Accession Number:

ADA513627

Title:

Water Mitigation of Explosion Effects. Part 1: The Dynamic Pressure from Partially Confined Spaces

Descriptive Note:

Conference paper

Corporate Author:

SWEDISH NATIONAL DEFENCE RESEARCH ESTABLISHMENT (FOA) STOCKHOLM (SWEDEN)

Report Date:

1998-08-01

Pagination or Media Count:

21.0

Abstract:

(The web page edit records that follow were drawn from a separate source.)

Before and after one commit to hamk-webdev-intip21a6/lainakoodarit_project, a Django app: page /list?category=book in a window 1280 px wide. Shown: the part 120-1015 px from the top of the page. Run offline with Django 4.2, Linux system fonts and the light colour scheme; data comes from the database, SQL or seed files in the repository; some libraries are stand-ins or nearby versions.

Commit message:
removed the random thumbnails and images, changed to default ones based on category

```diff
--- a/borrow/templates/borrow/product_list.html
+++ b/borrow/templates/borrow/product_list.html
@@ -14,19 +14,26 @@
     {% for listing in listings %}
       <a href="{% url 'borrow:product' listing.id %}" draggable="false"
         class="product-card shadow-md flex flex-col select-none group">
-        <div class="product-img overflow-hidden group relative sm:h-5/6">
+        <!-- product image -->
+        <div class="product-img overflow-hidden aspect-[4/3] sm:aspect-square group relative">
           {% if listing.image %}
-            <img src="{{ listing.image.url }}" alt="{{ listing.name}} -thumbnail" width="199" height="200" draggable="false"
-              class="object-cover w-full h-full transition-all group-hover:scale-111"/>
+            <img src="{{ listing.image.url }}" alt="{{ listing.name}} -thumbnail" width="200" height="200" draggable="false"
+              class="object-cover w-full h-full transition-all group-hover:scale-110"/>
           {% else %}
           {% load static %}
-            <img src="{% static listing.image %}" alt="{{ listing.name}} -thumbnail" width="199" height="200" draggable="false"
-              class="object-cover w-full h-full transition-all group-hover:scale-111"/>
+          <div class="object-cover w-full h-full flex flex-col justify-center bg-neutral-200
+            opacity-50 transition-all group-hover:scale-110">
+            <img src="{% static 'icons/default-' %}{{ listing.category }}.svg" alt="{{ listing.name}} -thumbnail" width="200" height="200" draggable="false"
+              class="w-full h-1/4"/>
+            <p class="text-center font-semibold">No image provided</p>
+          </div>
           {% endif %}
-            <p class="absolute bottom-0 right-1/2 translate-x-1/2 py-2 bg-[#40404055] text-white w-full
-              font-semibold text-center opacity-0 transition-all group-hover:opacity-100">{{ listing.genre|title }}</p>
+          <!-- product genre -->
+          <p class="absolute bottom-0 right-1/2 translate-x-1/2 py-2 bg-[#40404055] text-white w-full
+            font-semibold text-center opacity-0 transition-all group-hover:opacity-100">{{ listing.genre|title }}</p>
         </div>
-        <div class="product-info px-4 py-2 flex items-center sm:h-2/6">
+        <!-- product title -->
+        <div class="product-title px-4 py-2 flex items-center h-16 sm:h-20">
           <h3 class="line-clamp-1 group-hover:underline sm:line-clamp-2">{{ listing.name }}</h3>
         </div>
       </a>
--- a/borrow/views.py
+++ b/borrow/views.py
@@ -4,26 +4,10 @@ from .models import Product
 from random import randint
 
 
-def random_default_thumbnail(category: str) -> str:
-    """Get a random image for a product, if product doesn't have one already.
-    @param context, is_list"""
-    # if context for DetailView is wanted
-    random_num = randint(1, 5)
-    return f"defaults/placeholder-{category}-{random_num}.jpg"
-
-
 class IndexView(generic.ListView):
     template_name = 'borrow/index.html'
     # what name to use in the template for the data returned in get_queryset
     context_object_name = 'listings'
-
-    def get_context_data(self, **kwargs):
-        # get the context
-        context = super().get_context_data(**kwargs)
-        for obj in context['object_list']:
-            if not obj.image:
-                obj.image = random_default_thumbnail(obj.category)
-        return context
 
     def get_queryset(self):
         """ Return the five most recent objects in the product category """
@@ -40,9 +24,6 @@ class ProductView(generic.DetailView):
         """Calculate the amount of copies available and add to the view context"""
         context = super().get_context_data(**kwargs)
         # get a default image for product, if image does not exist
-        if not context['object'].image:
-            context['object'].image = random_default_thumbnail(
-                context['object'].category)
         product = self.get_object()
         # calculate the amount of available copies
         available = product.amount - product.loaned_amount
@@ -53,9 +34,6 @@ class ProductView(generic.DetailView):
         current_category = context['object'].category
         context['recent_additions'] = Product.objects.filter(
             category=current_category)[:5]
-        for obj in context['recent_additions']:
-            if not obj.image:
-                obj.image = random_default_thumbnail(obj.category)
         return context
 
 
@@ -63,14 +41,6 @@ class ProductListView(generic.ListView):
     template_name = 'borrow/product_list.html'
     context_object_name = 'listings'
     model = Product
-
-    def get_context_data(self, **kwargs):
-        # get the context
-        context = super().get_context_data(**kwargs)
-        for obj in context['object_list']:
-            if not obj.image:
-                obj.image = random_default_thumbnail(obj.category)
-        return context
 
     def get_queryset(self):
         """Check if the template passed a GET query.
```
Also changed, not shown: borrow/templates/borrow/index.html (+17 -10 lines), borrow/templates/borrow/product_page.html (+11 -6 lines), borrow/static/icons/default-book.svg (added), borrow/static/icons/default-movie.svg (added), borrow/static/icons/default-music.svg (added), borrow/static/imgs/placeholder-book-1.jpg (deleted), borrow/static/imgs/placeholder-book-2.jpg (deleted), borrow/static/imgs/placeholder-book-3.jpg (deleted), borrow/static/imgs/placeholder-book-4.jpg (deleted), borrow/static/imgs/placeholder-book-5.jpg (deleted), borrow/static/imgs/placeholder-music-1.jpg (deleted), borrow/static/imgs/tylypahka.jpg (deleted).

This work is a contribution to an ongoing co-operative research project between FOA in Sweden and TNO-PML in the Netherlands, aimed at investigating the physics of water mitigation and to formulate instructions and standards of how to use water barriers. FOA has focused on the scalemodeling laws and to investigate if the mitigation is affected when the charges are cased. The technique of damping blast from high explosives with water barriers of different types has recently been studied by some research institutes and consultants. Examples on practical applications are to reduce the most severe hazard area around an ammunition storage, on equipment for manufacturing or the destruction of ammunition etc. However, the results reported in this field indicate that the mitigation effect from water is not yet fully understood. Although it has been demonstrated to work well in many tests in small scale, unexpected results have occurred when tested in full scale. This paper contains a somewhat closer look on the blast mitigation effect from water for geometries similar to a duct attached to a confined space, e.g. an access tunnel in to an ammunition storage. Of special interest is then the dynamic pressure inside the access tunnel, caused by the shock and quasi-static pressure from an explosion in the storage chamber, as well as the jet formed outside the tunnel entrance. An effort is made to explain some results from scale model experiments in terms of elementary thermodynamics and shock wave theory. This is illustrated by a set of numerical simulations with the hydrocode AUTODYN using its two phase material model for water. The calculated results are compared with the experiments, and it is concluded that the numerical model to some extent describes the phenomena involved.

Subject Categories:

  • Safety Engineering
  • Ammunition and Explosives
  • Thermodynamics
  • Fluid Mechanics
  • Hydraulic and Pneumatic Equipment

Distribution Statement:

APPROVED FOR PUBLIC RELEASE